*** Opening The data ***

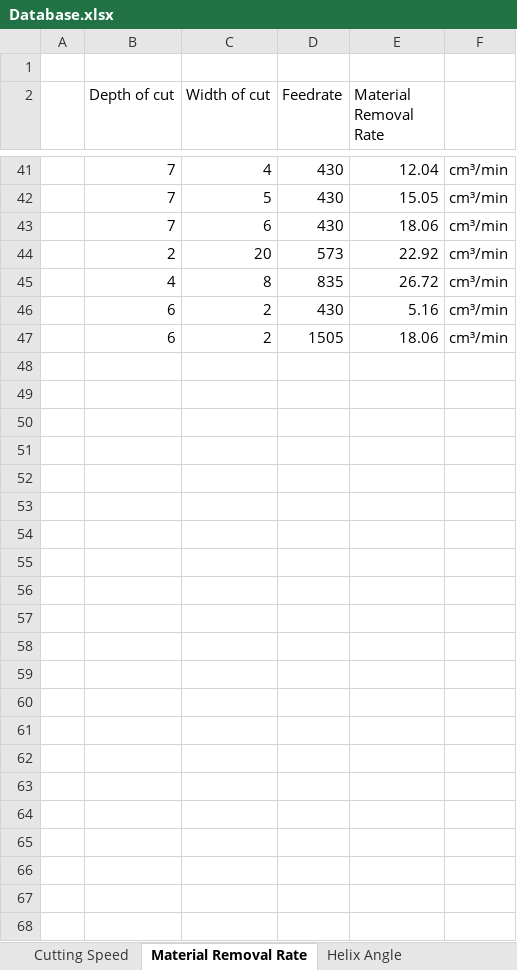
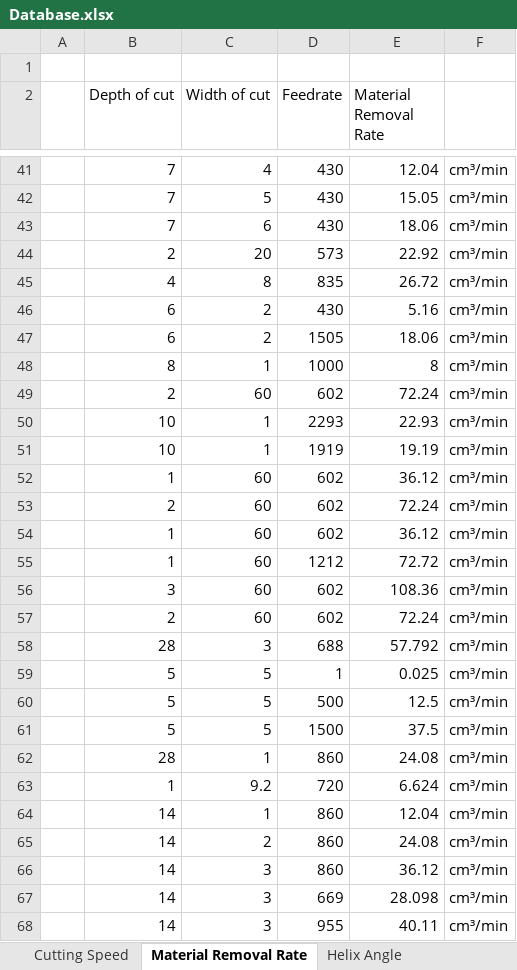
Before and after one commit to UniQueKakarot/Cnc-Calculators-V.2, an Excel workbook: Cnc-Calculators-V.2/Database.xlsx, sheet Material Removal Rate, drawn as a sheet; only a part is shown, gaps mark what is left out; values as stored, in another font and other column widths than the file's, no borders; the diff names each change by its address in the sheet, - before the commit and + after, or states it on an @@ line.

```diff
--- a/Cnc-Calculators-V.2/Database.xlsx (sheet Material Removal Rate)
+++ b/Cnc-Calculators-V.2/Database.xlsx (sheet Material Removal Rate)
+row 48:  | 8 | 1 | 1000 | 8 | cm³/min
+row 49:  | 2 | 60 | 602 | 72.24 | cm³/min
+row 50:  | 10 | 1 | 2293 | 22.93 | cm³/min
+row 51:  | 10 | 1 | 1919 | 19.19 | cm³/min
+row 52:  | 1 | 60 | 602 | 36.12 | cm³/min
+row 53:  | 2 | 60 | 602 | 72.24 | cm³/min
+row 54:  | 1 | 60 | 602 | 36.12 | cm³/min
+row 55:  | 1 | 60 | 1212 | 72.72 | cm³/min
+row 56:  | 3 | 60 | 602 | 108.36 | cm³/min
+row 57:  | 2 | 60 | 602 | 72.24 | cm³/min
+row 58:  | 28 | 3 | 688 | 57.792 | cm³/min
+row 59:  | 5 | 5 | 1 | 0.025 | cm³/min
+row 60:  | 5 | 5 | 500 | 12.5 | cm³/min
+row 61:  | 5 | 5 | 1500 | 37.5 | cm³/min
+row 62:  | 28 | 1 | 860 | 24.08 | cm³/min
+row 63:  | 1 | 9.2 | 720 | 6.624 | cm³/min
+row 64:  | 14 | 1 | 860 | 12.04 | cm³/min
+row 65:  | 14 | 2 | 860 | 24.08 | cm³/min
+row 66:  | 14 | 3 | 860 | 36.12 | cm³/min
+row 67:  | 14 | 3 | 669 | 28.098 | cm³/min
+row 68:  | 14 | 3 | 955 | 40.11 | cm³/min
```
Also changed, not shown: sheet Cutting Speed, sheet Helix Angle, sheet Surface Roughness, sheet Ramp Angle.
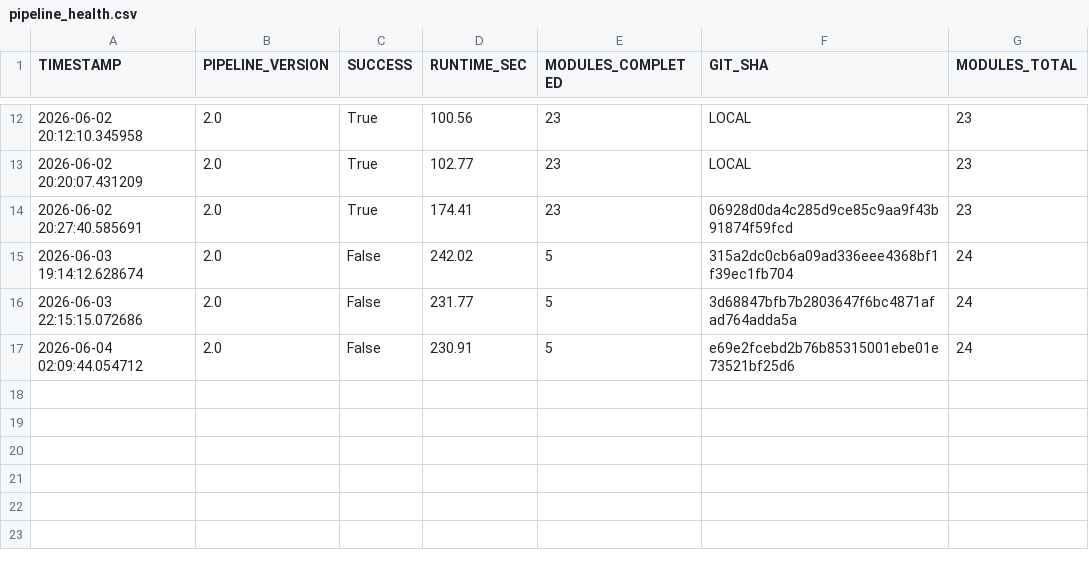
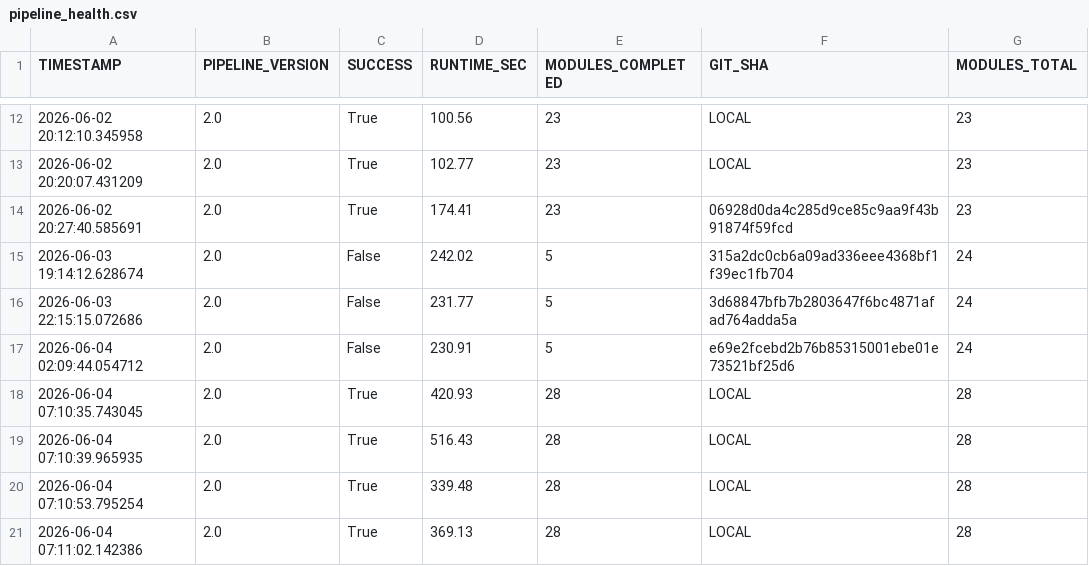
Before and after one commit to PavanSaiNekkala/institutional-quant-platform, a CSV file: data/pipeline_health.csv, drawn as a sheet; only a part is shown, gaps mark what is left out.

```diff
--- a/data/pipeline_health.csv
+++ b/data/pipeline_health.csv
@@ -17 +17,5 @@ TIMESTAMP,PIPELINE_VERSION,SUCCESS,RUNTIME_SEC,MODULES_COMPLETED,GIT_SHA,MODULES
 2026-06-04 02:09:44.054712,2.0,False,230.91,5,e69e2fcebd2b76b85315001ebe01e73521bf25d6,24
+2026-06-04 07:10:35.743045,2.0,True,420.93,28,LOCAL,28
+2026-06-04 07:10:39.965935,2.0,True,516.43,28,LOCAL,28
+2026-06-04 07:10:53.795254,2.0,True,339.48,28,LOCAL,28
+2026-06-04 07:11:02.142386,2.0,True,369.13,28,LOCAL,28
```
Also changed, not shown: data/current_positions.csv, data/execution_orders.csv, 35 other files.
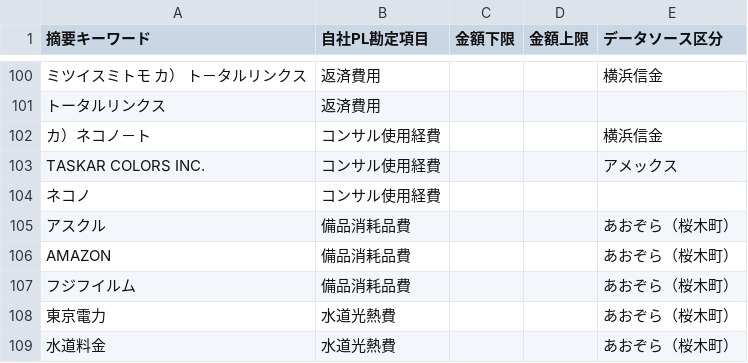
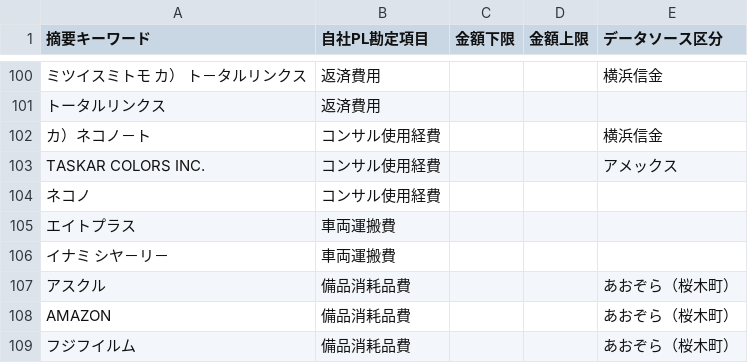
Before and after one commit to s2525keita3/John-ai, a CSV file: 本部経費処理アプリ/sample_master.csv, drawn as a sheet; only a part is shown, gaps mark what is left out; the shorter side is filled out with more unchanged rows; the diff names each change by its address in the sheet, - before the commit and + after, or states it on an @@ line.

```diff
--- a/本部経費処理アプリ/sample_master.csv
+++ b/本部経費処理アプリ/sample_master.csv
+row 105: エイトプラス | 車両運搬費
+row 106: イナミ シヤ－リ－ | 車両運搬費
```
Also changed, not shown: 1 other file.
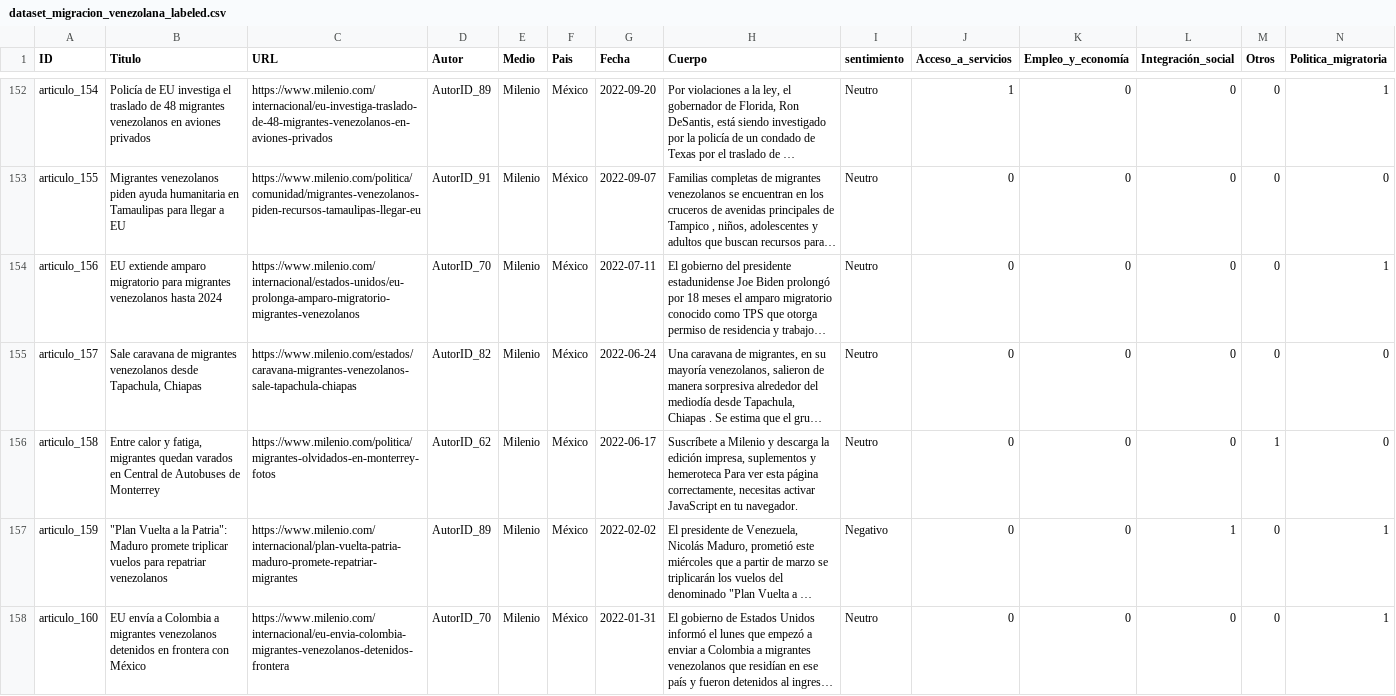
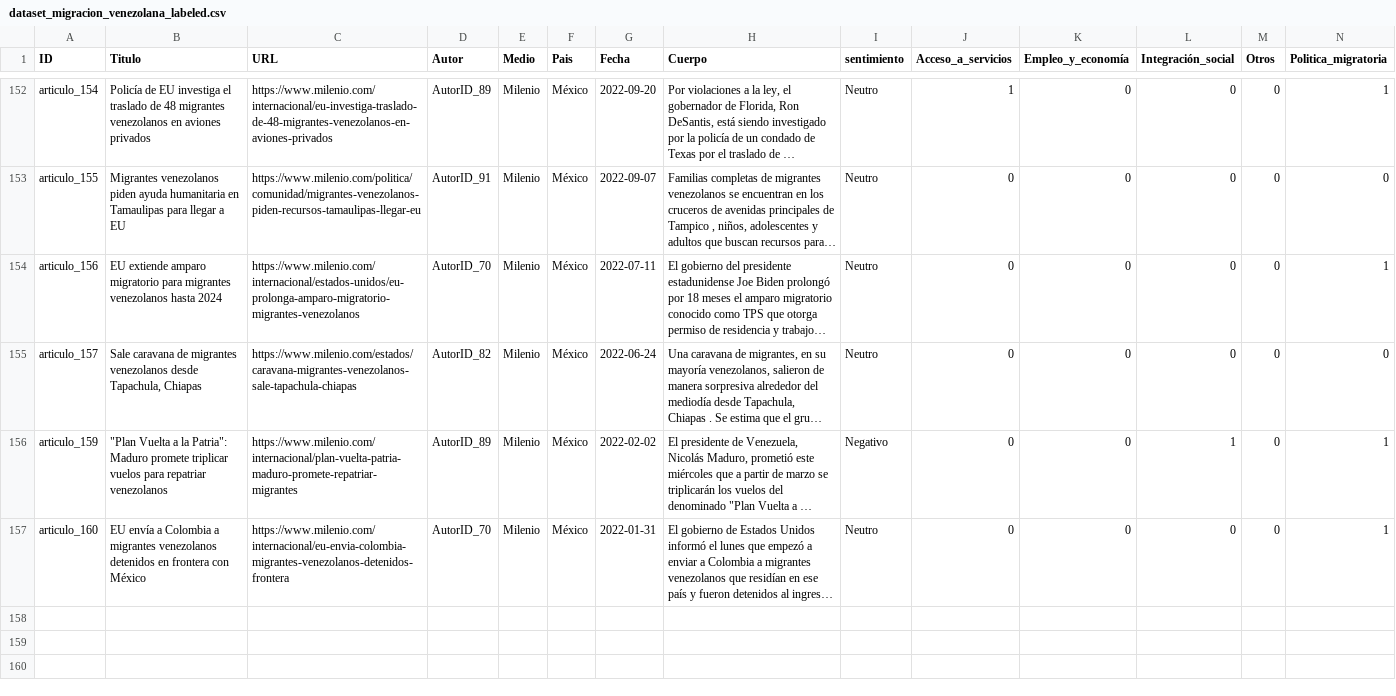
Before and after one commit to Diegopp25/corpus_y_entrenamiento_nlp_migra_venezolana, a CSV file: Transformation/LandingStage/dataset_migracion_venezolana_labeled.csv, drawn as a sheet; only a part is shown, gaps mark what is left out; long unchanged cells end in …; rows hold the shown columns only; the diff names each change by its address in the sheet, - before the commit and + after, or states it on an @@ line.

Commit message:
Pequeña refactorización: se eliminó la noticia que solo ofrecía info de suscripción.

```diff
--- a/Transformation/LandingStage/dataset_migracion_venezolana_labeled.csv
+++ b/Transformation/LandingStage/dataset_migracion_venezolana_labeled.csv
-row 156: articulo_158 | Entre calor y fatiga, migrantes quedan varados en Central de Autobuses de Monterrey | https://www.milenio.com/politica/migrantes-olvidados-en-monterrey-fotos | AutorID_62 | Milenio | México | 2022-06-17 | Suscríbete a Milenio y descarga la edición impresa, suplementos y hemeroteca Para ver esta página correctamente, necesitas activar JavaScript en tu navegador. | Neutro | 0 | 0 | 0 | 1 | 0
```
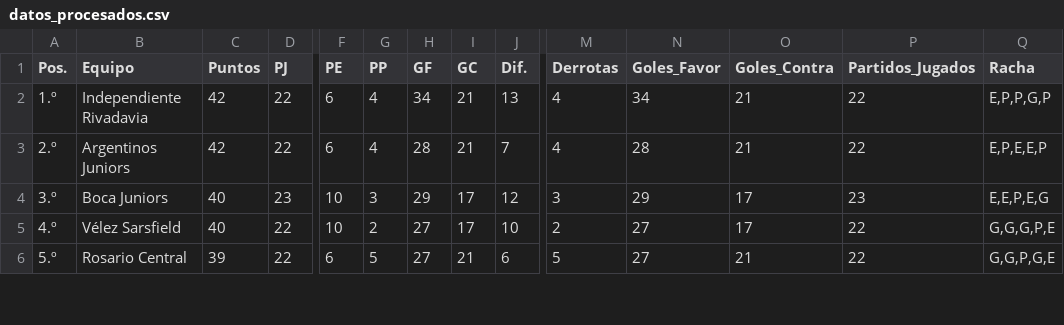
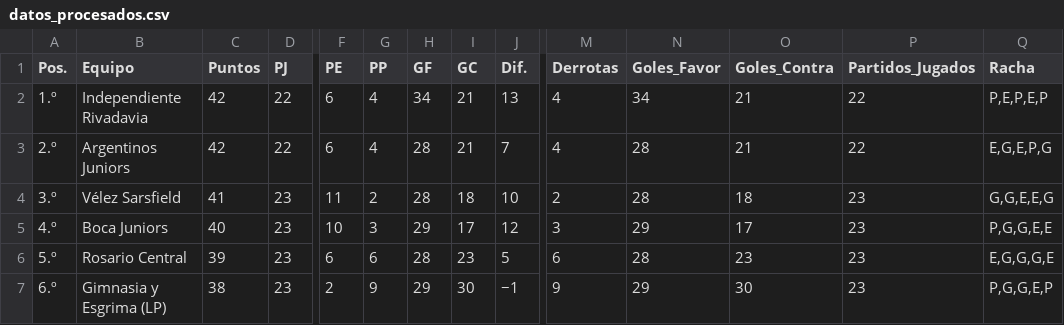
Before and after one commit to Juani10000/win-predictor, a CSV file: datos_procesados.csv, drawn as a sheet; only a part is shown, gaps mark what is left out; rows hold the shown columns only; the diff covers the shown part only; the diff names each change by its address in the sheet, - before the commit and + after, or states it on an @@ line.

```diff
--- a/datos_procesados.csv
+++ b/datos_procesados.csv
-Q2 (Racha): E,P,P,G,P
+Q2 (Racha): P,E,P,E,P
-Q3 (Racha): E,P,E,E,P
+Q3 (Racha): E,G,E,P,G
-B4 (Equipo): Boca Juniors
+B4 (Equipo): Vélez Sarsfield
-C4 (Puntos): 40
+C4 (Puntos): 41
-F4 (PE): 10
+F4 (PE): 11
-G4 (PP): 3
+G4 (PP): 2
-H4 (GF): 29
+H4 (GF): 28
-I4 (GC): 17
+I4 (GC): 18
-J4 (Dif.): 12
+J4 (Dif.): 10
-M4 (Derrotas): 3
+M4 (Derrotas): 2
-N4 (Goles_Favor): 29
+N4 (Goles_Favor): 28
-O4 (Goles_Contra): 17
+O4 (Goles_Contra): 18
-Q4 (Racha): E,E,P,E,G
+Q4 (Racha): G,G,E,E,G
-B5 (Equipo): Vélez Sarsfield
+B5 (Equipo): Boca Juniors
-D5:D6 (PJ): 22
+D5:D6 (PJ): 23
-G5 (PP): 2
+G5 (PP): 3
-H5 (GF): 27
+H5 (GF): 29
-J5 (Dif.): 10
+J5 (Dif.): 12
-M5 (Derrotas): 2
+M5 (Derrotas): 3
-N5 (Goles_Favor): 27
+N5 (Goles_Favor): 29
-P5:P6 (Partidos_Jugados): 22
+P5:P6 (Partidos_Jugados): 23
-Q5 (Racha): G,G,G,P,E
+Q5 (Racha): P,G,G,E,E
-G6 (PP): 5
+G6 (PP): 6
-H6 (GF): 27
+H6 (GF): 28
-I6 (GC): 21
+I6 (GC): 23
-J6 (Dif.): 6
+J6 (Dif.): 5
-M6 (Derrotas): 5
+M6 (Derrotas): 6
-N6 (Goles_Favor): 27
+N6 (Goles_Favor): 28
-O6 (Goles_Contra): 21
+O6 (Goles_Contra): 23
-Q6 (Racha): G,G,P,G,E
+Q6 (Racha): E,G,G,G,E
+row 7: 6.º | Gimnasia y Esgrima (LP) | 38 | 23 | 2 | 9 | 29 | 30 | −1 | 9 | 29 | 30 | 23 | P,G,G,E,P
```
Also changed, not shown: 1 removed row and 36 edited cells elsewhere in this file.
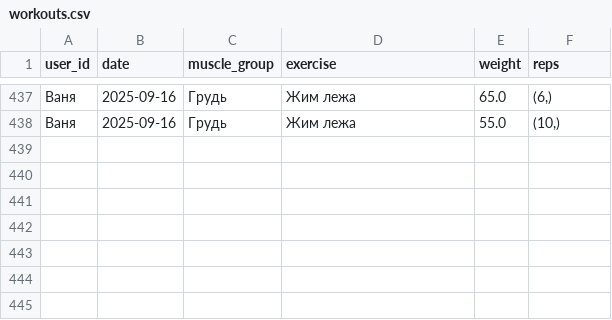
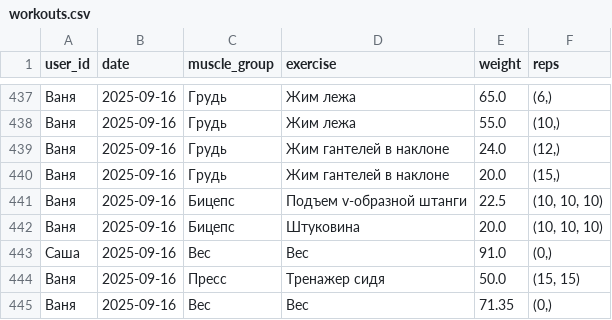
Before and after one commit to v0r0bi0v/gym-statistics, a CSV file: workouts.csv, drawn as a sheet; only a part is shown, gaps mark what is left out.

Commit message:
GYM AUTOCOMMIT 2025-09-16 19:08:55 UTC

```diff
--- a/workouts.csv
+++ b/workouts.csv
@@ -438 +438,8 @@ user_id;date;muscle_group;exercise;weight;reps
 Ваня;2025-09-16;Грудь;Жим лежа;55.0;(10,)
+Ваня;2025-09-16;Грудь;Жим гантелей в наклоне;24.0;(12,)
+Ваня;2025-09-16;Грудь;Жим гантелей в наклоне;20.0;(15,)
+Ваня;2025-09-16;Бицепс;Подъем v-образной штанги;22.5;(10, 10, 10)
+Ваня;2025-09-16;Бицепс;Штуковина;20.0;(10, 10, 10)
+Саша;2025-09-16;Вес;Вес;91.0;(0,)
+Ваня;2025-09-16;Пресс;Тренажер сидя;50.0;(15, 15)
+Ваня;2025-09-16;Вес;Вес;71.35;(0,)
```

*** Closing The data ***

# To do
Copy out, from the data above, each line where the string "Derrotas" is present.

# Task response
-M4 (Derrotas): 3
+M4 (Derrotas): 2
-M5 (Derrotas): 2
+M5 (Derrotas): 3
-M6 (Derrotas): 5
+M6 (Derrotas): 6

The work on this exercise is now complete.